Housing construction in the Twin Cities increased slightly last month, with most of the gain coming from a hefty increase in apartment construction.
During August, homebuilders were issued 680 permits to construct 1,355 housing units in the metro, a 3.5 percent increase in total permits and a 33 percent increase in total units compared with last year at this time, according to the Keystone Report for Housing First Minnesota.
While single-family home construction increased more than 3 percent compared with last year, attached housing — mostly upscale rental apartments — improved about 80 percent. (A single permit can be issued to build more than one unit).
"It's been a decent summer for Twin Cities homebuilders," said Tom Wiener, president of Housing First Minnesota.
Though single-family housing construction has been posting healthy gains in some areas, the industry is struggling to keep pace with 2017.
During the first eight months of the year single-family construction was 2 percent ahead of last year; multifamily units are down 16 percent.
"While we've seen steady growth, the market needs a stronger rise in new home construction to help balance the housing market," Wiener said in statement.
Throughout the Twin Cities metro, an unprecedented shortage of entry-level houses on the market is bolstering demand for townhouses and other housing that's affordable to first-time buyers and baby boomers who are looking to downsize from their family homes in the suburbs.
Construction activity in the Twin Cities metro mirrors national trends. During July, the latest month for national data, housing starts rose only 0.9 percent to a 1.168-million unit pace, according to the U.S. Census Bureau. Starts for May and June, however, were revised slightly lower. Analysts said that while housing construction has been below expectations, confidence in the industry remains strong.
Builders said the rising cost of land, labor and materials makes it difficult to build enough starter houses to satisfy demand.
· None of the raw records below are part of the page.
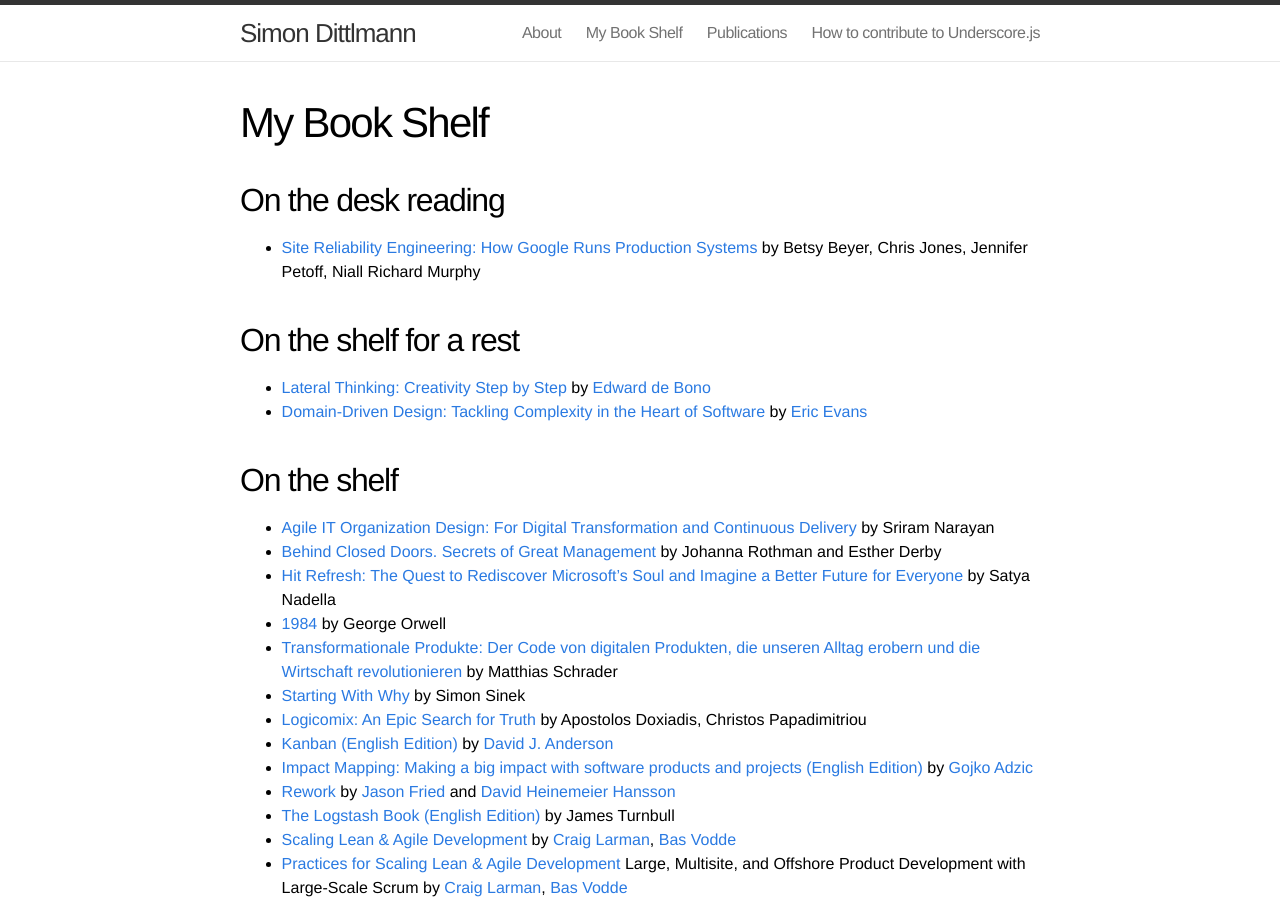
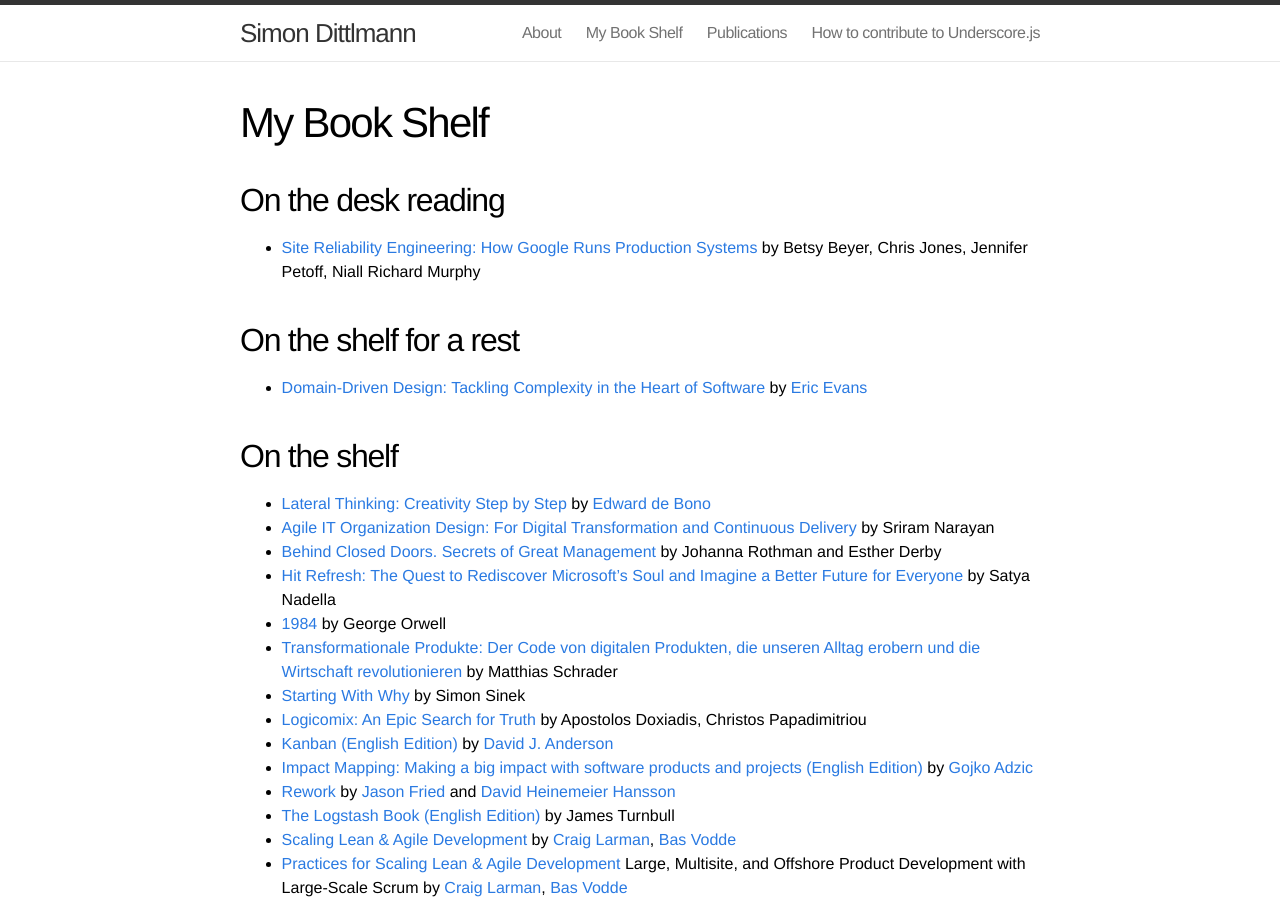
Before and after one commit to Pindar/pindar.github.io, a Jekyll site: the page built from book-shelf.md, in a window 1280 px wide and 900 px high. Built offline with Jekyll 4.4.1, drawn with Linux system fonts in a browser that asks for light colours; nearby versions of some CDN libraries; comment, search, counter and statistics services are not loaded.

```diff
--- a/book-shelf.md
+++ b/book-shelf.md
@@ -12,11 +12,11 @@ permalink: /book-shelf/
 
 ## On the shelf for a rest
 
-* [Lateral Thinking: Creativity Step by Step](http://www.amazon.de/gp/product/B003V1WTLI/ref=as_li_tl?ie=UTF8&camp=1638&creative=19454&creativeASIN=B003V1WTLI&linkCode=as2&tag=simondittl-21&linkId=3I6WQDLFAKL5UUTK) by [Edward de Bono](http://www.amazon.de/s/?_encoding=UTF8&camp=1638&creative=19454&field-author=Edward%20de%20Bono&linkCode=ur2&search-alias=digital-text&site-redirect=de&sort=relevancerank&tag=simondittl-21)
 * [Domain-Driven Design: Tackling Complexity in the Heart of Software](http://www.amazon.de/gp/product/B00794TAUG/ref=as_li_qf_sp_asin_il_tl?ie=UTF8&camp=1638&creative=6742&creativeASIN=B00794TAUG&linkCode=as2&tag=simondittl-21&linkId=QPC776ZLZG666ORN) by [Eric Evans](http://www.amazon.de/Eric-Evans/e/B001KDCO2I/ref=ntt_athr_dp_pel_1)
 
 ## On the shelf
 
+* [Lateral Thinking: Creativity Step by Step](http://www.amazon.de/gp/product/B003V1WTLI/ref=as_li_tl?ie=UTF8&camp=1638&creative=19454&creativeASIN=B003V1WTLI&linkCode=as2&tag=simondittl-21&linkId=3I6WQDLFAKL5UUTK) by [Edward de Bono](http://www.amazon.de/s/?_encoding=UTF8&camp=1638&creative=19454&field-author=Edward%20de%20Bono&linkCode=ur2&search-alias=digital-text&site-redirect=de&sort=relevancerank&tag=simondittl-21)
 * [Agile IT Organization Design: For Digital Transformation and Continuous Delivery](http://amzn.to/2lRBH9k) by Sriram Narayan
 * [Behind Closed Doors. Secrets of Great Management](http://amzn.to/2Anm7GM) by Johanna Rothman and Esther Derby
 * [Hit Refresh: The Quest to Rediscover Microsoft's Soul and Imagine a Better Future for Everyone](http://amzn.to/2lROnw1) by Satya Nadella
```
"We have a serious housing-supply problem in the Twin Cities," said David Siegel, executive director of Housing First Minnesota. "We need to address the labor shortage, regulatory burden and fees that are holding back homebuilders and pricing out home buyers."
During the month, Lakeville issued the most permits (65), followed by Lake Elmo (45) and Plymouth (38).